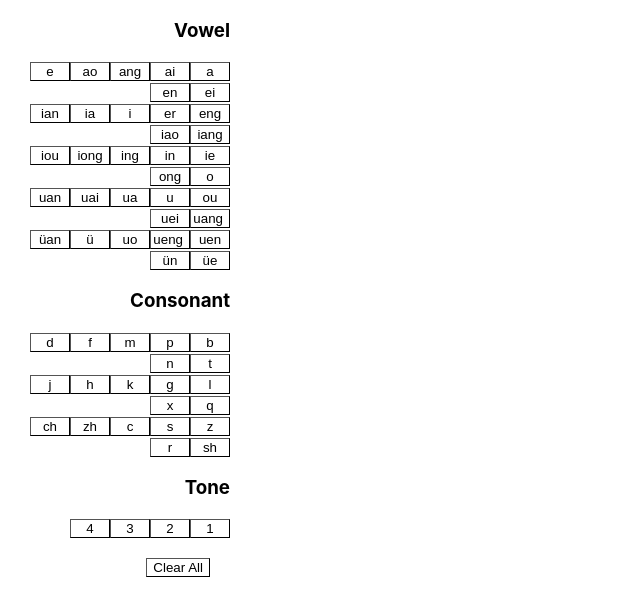
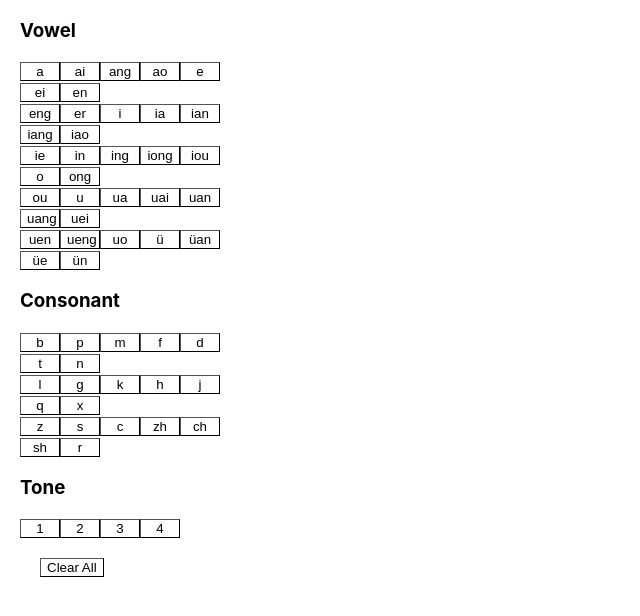
Before and after one commit to johnny-keker/zhong-wen, a React (Create React App) app: page / in a window 1280 px wide. Shown: the top 616 px of the page, without its empty margins (0-640 px from the left). Built offline with nearby package versions, Linux system fonts and the light colour scheme.

Commit message:
fixed mirroring

```diff
--- a/src/App.css
+++ b/src/App.css
@@ -67,8 +67,7 @@
 
 .column1 {
   flex: 20%;
-  direction: rtl;
-  justify-content: flex-end;
+  justify-content: flex-start;
 }
 
 .column2 {
```
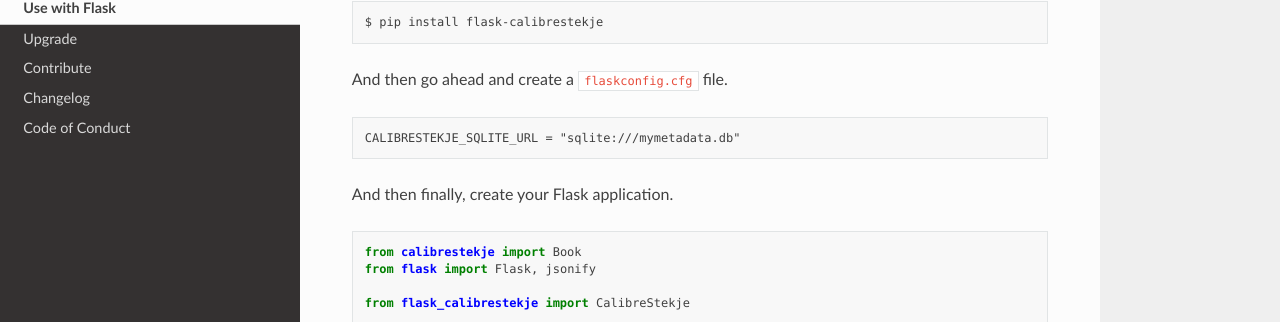
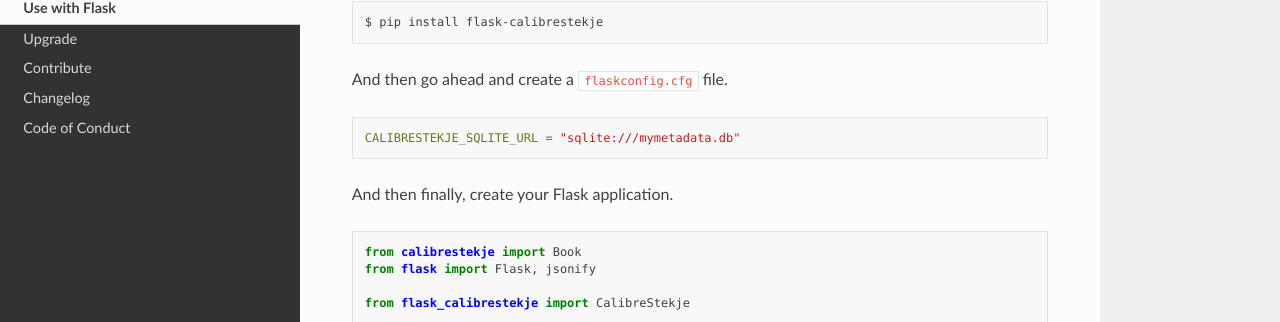
Before and after one commit to decentral1se/calibrestekje, a Sphinx documentation site: the page built from docs/source/flask.rst, in a window 1280 px wide. Shown: the part 231-553 px from the top of the page. Built offline with Sphinx 7.4.7 and the Read the Docs theme 2.0.0, drawn with Linux system fonts in a browser that asks for light colours.

Commit message:
Fix pygments selector

```diff
--- a/docs/source/flask.rst
+++ b/docs/source/flask.rst
@@ -16,7 +16,7 @@
 
 And then go ahead and create a ``flaskconfig.cfg`` file.
 
-.. code-block:: config
+.. code-block:: cfg
 
     CALIBRESTEKJE_SQLITE_URL = "sqlite:///mymetadata.db"
 
```
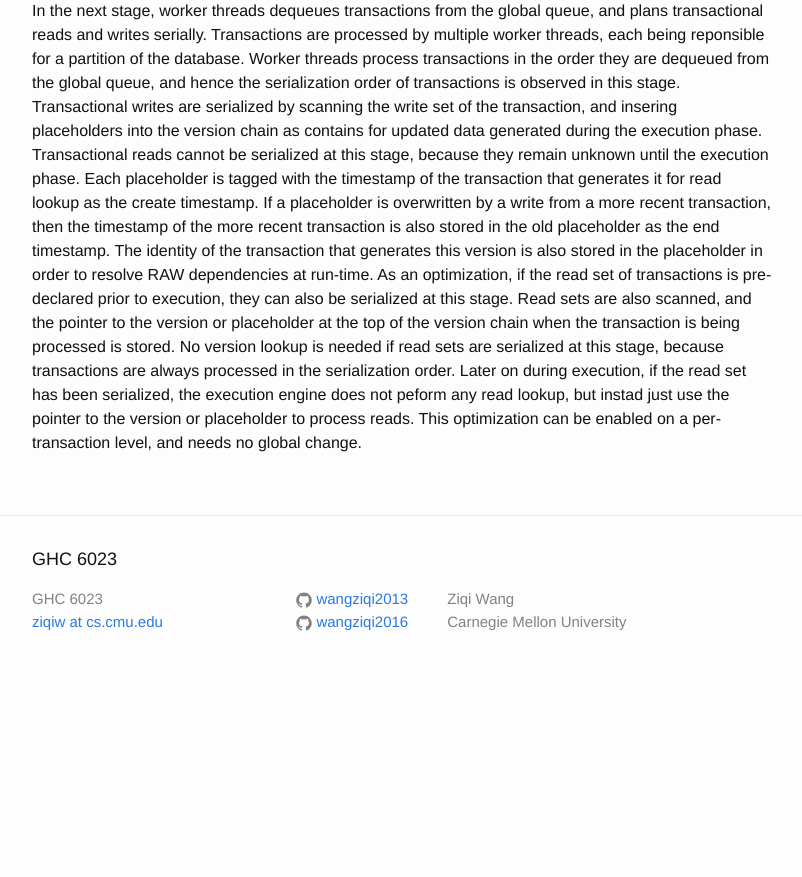
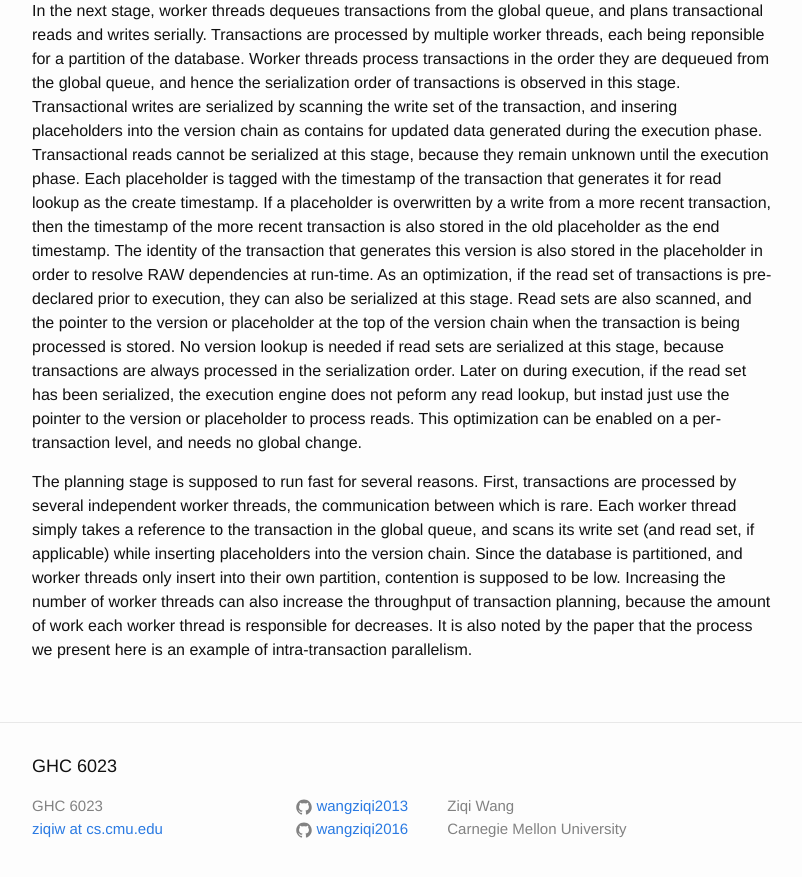
Before and after one commit to wangziqi2013/wangziqi2013.github.io, a Jekyll site: the page built from _posts/2018-06-28-Rethinking-Serializable-MVCC.markdown, in a window 1280 px wide and 900 px high, scrolled down 2032 px. Shown: the top 877 px of the window, without its empty margins (238-1040 px from the left). Built offline with Jekyll 4.4.1, drawn with Linux system fonts in a browser that asks for light colours; before the commit the page ends 2725 px from its top, so only the background shows below that.

Commit message:
Adding intra-txn parallelism

```diff
--- a/_posts/2018-06-28-Rethinking-Serializable-MVCC.markdown
+++ b/_posts/2018-06-28-Rethinking-Serializable-MVCC.markdown
@@ -90,3 +90,11 @@ of the version chain when the transaction is being processed is stored. No versi
 at this stage, because transactions are always processed in the serialization order. Later on during execution, if the read set
 has been serialized, the execution engine does not peform any read lookup, but instad just use the pointer to the version or
 placeholder to process reads. This optimization can be enabled on a per-transaction level, and needs no global change.
+
+The planning stage is supposed to run fast for several reasons. First, transactions are processed by several independent
+worker threads, the communication between which is rare. Each worker thread simply takes a reference to the transaction in
+the global queue, and scans its write set (and read set, if applicable) while inserting placeholders into the version chain.
+Since the database is partitioned, and worker threads only insert into their own partition, contention is supposed to be low.
+Increasing the number of worker threads can also increase the throughput of transaction planning, because the amount of work
+each worker thread is responsible for decreases. It is also noted by the paper that the process we present here is an example of
+intra-transaction parallelism.
```
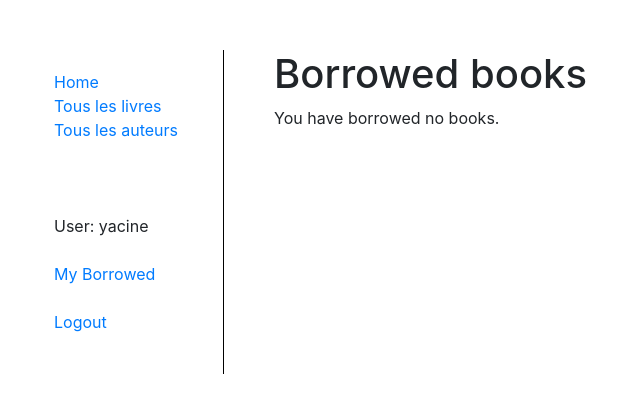
After one commit to YacineSteeve/learning_django, a Django app: page /catalog/mybooks/ in a window 1280 px wide. The commit adds this page. Shown: the top 413 px of the page, without its empty margins (46-686 px from the left). Run offline with Django 4.2, Linux system fonts and the light colour scheme; a user stored in the database is signed in; data comes from the database, SQL or seed files in the repository; both versions use the stored data as it was after the commit; some libraries are stand-ins or nearby versions.

Commit message:
feat: Add permissions and users can now see the books they have borrowed.

```diff
--- a/locallibrary/catalog/admin.py
+++ b/locallibrary/catalog/admin.py
@@ -14,7 +14,7 @@ admin.site.register(Language)
 class BookInstanceInline(admin.TabularInline):
     model = BookInstance
     extra = 0
-    fields = ('id', 'status', 'due_back')
+    fields = ('id', 'status', 'due_back', 'borrower')
 
 
 class BookInline(admin.TabularInline):
@@ -47,7 +47,7 @@ class AuthorAdmin(admin.ModelAdmin):
 
 @admin.register(BookInstance)
 class BookInstanceAdmin(admin.ModelAdmin):
-    list_display = ('book', 'status', 'due_back', 'id')
+    list_display = ('book', 'status', 'borrower', 'due_back', 'id')
 
     list_filter = ('due_back', 'status')
 
@@ -56,6 +56,6 @@ class BookInstanceAdmin(admin.ModelAdmin):
             'fields': ('book', 'imprint', 'id')
         }),
         ('Availability', {
-            'fields': ('status', 'due_back')
+            'fields': ('status', 'due_back', 'borrower')
         }),
     )
--- a/locallibrary/catalog/templates/base_generic.html
+++ b/locallibrary/catalog/templates/base_generic.html
@@ -23,15 +23,20 @@
                     <li><a href="{% url 'index' %}">Home</a></li>
                     <li><a href="{% url 'books' %}">Tous les livres</a></li>
                     <li><a href="{% url 'authors' %}">Tous les auteurs</a></li>
-                </ul>
+                    <br/><br/><br/>
                     {% if user.is_authenticated %}
                         <li>User: {{ user.get_username }}</li>
+                        <br/>
+                        <li><a href="{% url 'my-borrowed' %}">My Borrowed</a></li>
+                        <br/>
                         <li><a href="{% url 'logout' %}?next={{ request.path }}">Logout</a></li>
+                        <br/>
                         {% block visits %}
                         {% endblock %}
                     {% else %}
                         <li><a href="{% url 'login' %}?next={{ request.path }}">Login</a></li>
                     {% endif %}
+                </ul>
             </div>
             <div class="col-sm-10">
                 {% block content %}
--- /dev/null
+++ b/locallibrary/catalog/templates/catalog/bookinstance_list_borrowed_user.html
@@ -0,0 +1,18 @@
+{% extends "base_generic.html" %}
+
+{% block content %}
+    <h1>Borrowed books</h1>
+
+    {% if bookinstance_list %}
+        <ul>
+            {% for bookinst in bookinstance_list %}
+                <li class="{% if bookinst.is_overdue %}text-danger{% endif %}">
+                    <a href="{% url 'book-detail' bookinst.book.pk %}">{{ bookinst.book.title }}</a>
+                    ({{ bookinst.due_back }})
+                </li>
+            {% endfor %}
+        </ul>
+    {% else %}
+        <p>You have borrowed no books.</p>
+    {% endif %}
+{% endblock %}
--- a/locallibrary/catalog/urls.py
+++ b/locallibrary/catalog/urls.py
@@ -6,5 +6,6 @@ urlpatterns = [
     path('books/', views.BookListView.as_view(), name='books'),
     path('book/<int:pk>', views.BookDetailView.as_view(), name='book-detail'),
     path('authors/', views.AuthorListView.as_view(), name='authors'),
-    path('author/<int:pk>', views.AuthorDetailView.as_view(), name='author-detail')
+    path('author/<int:pk>', views.AuthorDetailView.as_view(), name='author-detail'),
+    path('mybooks/', views.LoanedBooksByUserListView.as_view(), name='my-borrowed'),
 ]
--- a/locallibrary/catalog/views.py
+++ b/locallibrary/catalog/views.py
@@ -53,3 +53,11 @@ class AuthorListView(generic.ListView):
 
 class AuthorDetailView(LoginRequiredMixin, generic.DetailView):
     model = Author
+
+
+class LoanedBooksByUserListView(LoginRequiredMixin, generic.ListView):
+    model = BookInstance
+    template_name = 'catalog/bookinstance_list_borrowed_user.html'
+
+    def get_queryset(self):
+        return BookInstance.objects.filter(status__exact='o').filter(borrower=self.request.user).order_by('due_back')
```
Also changed, not shown: locallibrary/catalog/models.py (+13 -3 lines), locallibrary/catalog/migrations/0011_bookinstance_borrower.py (added), locallibrary/catalog/migrations/0012_alter_bookinstance_options.py (added), locallibrary/db.sqlite3. Lines whose indentation alone changed are shown as unchanged.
========================================================================
* About this task
Check each line of the records for the word "endif" and extract those that contain it.

* Answer area
                     {% endif %}
+                <li class="{% if bookinst.is_overdue %}text-danger{% endif %}">
+    {% endif %}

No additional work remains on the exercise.